“When I was asked to choose a myth to write about, I realized I had chosen already. The story of Atlas holding up the world was in my mind before the telephone call had ended. If the call had not come, perhaps I would never have written the story, but when the call did come, that story was waiting to be written. Rewritten. The recurring language motif of Weight is ‘I want to tell the story again.’ My work is full of cover versions. I like to take stories we think we know and record them differently. In the retelling comes a new emphasis or bias, and the new arrangement of the key elements demands that fresh material be injected into the existing text. Weight moves far away from the simple story of Atlas’s punishment and his temporary relief when Heracles takes the world off his shoulders.
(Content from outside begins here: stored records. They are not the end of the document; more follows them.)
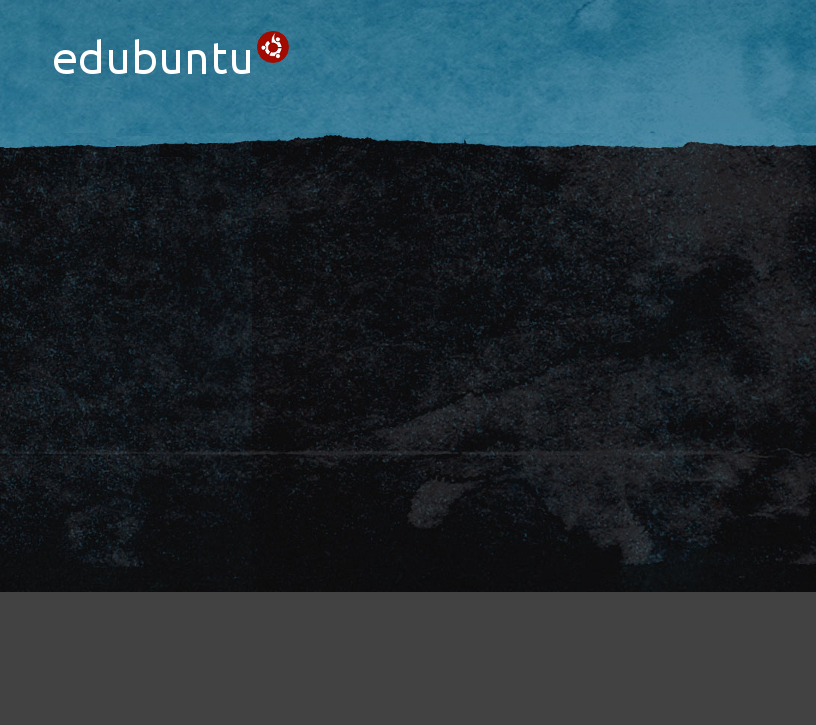
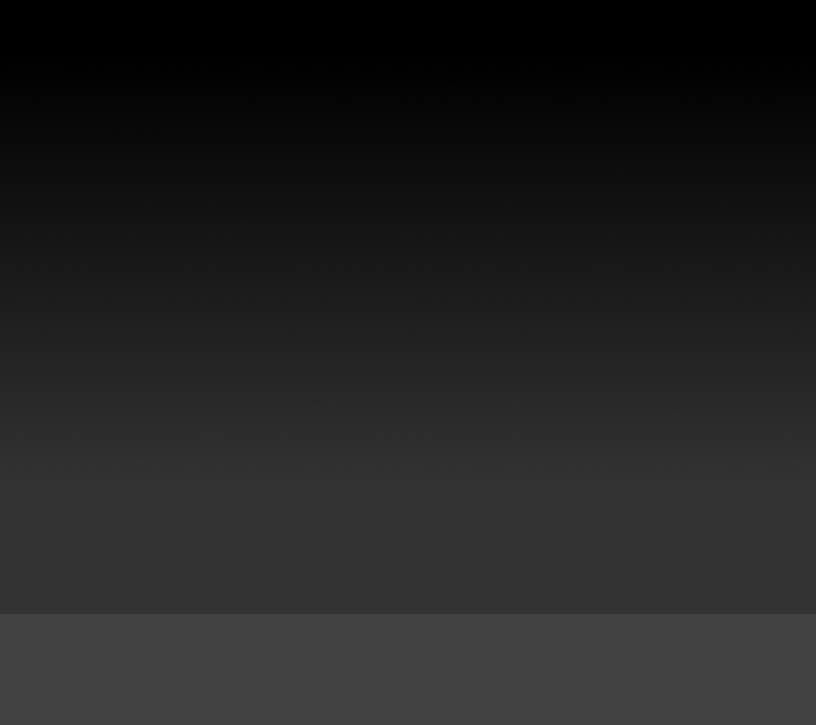
Started gutting out of old Edubuntu slides

diff --git a/slideshows/edubuntu/slides/index.html b/slideshows/edubuntu/slides/index.html
@@ -34,30 +34,30 @@
 		<div><a href="MY SLIDE" class="load"></a></div> -->
 		<!-- <div><a href="testing.html" class="load"></a></div> -->
 		<div><a href="welcome.html" class="load"></a></div>
-		<div><a href="gbrainy.html" class="load"></a></div>
+  		<!--<div><a href="gbrainy.html" class="load"></a></div> -->
 		<!-- <div><a href="nanny.html" class="load"></a></div> -->
 		<!-- <div><a href="sabayon.html" class="load"></a></div> -->
 		<!-- <div><a href="pessulus.html" class="load"></a></div> -->
 		<!-- <div><a href="calc.html" class="load"></a></div> -->
-		<div><a href="edubuntu-menu-editor.html" class="load"></a></div>
-		<div><a href="ltsp.html" class="load"></a></div>
-		<div><a href="epoptes.html" class="load"></a></div>		
-		<div><a href="kdeedu.html" class="load"></a></div> 
-		<div><a href="tux4kids.html" class="load"></a></div>
+		<!--<div><a href="edubuntu-menu-editor.html" class="load"></a></div>i-->
+		<!--<div><a href="ltsp.html" class="load"></a></div>-->
+		<!--<div><a href="epoptes.html" class="load"></a></div>-->
+                <!--<div><a href="kdeedu.html" class="load"></a></div> -->
+		<!--<div><a href="tux4kids.html" class="load"></a></div>-->
 		<!--<div><a href="geogebra.html" class="load"></a></div> -->
 		<!-- <div><a href="freemind.html" class="load"></a></div> -->
-		<div><a href="librecad.html" class="load"></a></div>
-		<div><a href="calibre.html" class="load"></a></div>
-		<div><a href="pencil.html" class="load"></a></div>
-		<div><a href="desktop-software.html" class="load"></a></div>
-		<div><a href="arkose.html" class="load"></a></div>
-		<div><a href="empathy.html" class="load"></a></div>
-		<div><a href="accessibility.html" class="load"></a></div>
-		<div><a href="ubuntuone.html" class="load"></a></div>
-		<div><a href="installing-software.html" class="load"></a></div>
-		<div><a href="testdrive.html" class="load"></a></div>
-		<div><a href="underthehood.html" class="load"></a></div>
-		<div><a href="documentation.html" class="load"></a></div>
+		<!--<div><a href="librecad.html" class="load"></a></div>-->
+		<!--<div><a href="calibre.html" class="load"></a></div>-->
+		<!--<div><a href="pencil.html" class="load"></a></div>-->
+		<!--<div><a href="desktop-software.html" class="load"></a></div>-->
+		<!--<div><a href="arkose.html" class="load"></a></div>-->
+		<!--<div><a href="empathy.html" class="load"></a></div>-->
+		<!--<div><a href="accessibility.html" class="load"></a></div>-->
+		<!--<div><a href="ubuntuone.html" class="load"></a></div>-->
+		<!--<div><a href="installing-software.html" class="load"></a></div>-->
+		<!--<div><a href="testdrive.html" class="load"></a></div>-->
+		<!--<div><a href="underthehood.html" class="load"></a></div>-->
+		<!--<div><a href="documentation.html" class="load"></a></div>-->
 	</div>
 </div>
 

diff --git a/slideshows/edubuntu/slides/welcome.html b/slideshows/edubuntu/slides/welcome.html
@@ -1,14 +1,23 @@
-<div class="header"><h1 class="title">Welcome</h1></div>
+<h1 class="welcometitle" style="text-align: center;">Welcome</h1>
 
 <div class="main">
 
 <div class="content wrap-top"><ul>
-	<li>Thank you for choosing Edubuntu 12.10.</li>
-	<li>This release brings updates, bug fixes and new software. Please refer to the release notes on our website for the most up to date information.</li>
-	<li>Whether you're new to Edubuntu or a long-time user, we're sure there is something you will enjoy. While Edubuntu is installed, this slideshow will show you around.</li>
+
+<p style="text-align: justify;">Welcome to what will eventually become Edubuntu 13.04.
+This release is in an alpha state and you can expect to find some rather large problems
+or unfinished parts. Use only for testing purposes and entirely at your own risk.
+Back up all data before trying it out and do not use in production.</p>
+
+<br /> <br /> <br />
+
+<p style="text-align: center;"><b>Thank you for testing, we appreciate your feedback!</b></p>
+
+
 </ul>
-<p class="footer">Edubuntu is designed to be easy. Feel free to explore!</p></div>
+
+<!-- <p class="footer">Edubuntu is designed to be easy. Feel free to explore!</p></div> -->
 
 </div>
 
-<img class="icon exact" src="icons/edubuntu-logo.png" alt="" />
+<!-- <img class="icon exact" src="icons/edubuntu-logo.png" alt="" /> -->

diff --git a/slideshows/edubuntu/slides/welcome-old.html b/slideshows/edubuntu/slides/welcome-old.html
@@ -1,0 +1,14 @@
+<div class="header"><h1 class="title">Welcome</h1></div>
+
+<div class="main">
+
+<div class="content wrap-top"><ul>
+	<li>Thank you for choosing Edubuntu 12.10.</li>
+	<li>This release brings updates, bug fixes and new software. Please refer to the release notes on our website for the most up to date information.</li>
+	<li>Whether you're new to Edubuntu or a long-time user, we're sure there is something you will enjoy. While Edubuntu is installed, this slideshow will show you around.</li>
+</ul>
+<p class="footer">Edubuntu is designed to be easy. Feel free to explore!</p></div>
+
+</div>
+
+<img class="icon exact" src="icons/edubuntu-logo.png" alt="" />

diff --git a/slideshows/edubuntu/slides/link/base.css b/slideshows/edubuntu/slides/link/base.css
@@ -107,7 +107,19 @@ a {
 	margin:0px;
 }
 .title:first-line {
-	font-size:28px;
+	font-size:38px;
+}
+
+.welcometitle {
+        width: 100%;
+        text-align: center;
+        top: 25px;
+        position: absolute;
+	letter-spacing:-2px;
+}
+
+.welcometitle:first-line {
+	font-size:60px;
 }
 
 /*
@@ -141,7 +153,7 @@ appear, spaced appropriately from .title.
 .main {
 	position:absolute;
 	
-	top:180px;
+	top:140px;
 	left:0px;
 	
 	width:100%;
@@ -267,6 +279,6 @@ img {
 	padding-right:0px;
 	padding-left:60px;
 }
-.rtl .content .footer {
+/*.rtl .content .footer {
     text-align:left;
-}
+} */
I wanted to explore loneliness, isolation, responsibility, burden, and freedom, too, because my version has a very particular end not found elsewhere.”
- from Jeanette Winterson’s Foreword to Weight
Jeanette Winterson (born 1959) is a British novelist. She was made an officer of Order of the British Empire (OBE) at the 2006 New Year Honours.
Photo: Jeanette Winterson, Warsaw, Poland, 16 February 2005. Photo author: Mariusz Kubik. Photo source: Wikimedia Commons.